Exercise requirements.
Only lines holding the word "Validasi" are needed; copy each of them from the material.

◆ ◆ ◆ ◆ ◆ ◆ ◆

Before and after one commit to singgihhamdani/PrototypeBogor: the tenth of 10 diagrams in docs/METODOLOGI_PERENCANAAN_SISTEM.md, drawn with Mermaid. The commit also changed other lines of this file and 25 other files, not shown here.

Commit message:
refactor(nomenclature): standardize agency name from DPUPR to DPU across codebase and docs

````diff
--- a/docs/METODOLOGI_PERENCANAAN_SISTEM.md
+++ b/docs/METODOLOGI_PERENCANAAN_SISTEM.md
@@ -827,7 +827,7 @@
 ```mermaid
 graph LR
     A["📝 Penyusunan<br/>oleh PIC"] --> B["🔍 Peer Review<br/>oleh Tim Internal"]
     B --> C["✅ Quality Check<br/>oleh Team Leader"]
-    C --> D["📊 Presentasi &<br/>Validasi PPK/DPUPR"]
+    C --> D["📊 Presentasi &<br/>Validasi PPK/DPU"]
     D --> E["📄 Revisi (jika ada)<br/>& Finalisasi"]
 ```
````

◆ ◆ ◆ ◆ ◆ ◆ ◆

Completed exercise.
-    C --> D["📊 Presentasi &<br/>Validasi PPK/DPUPR"]
+    C --> D["📊 Presentasi &<br/>Validasi PPK/DPU"]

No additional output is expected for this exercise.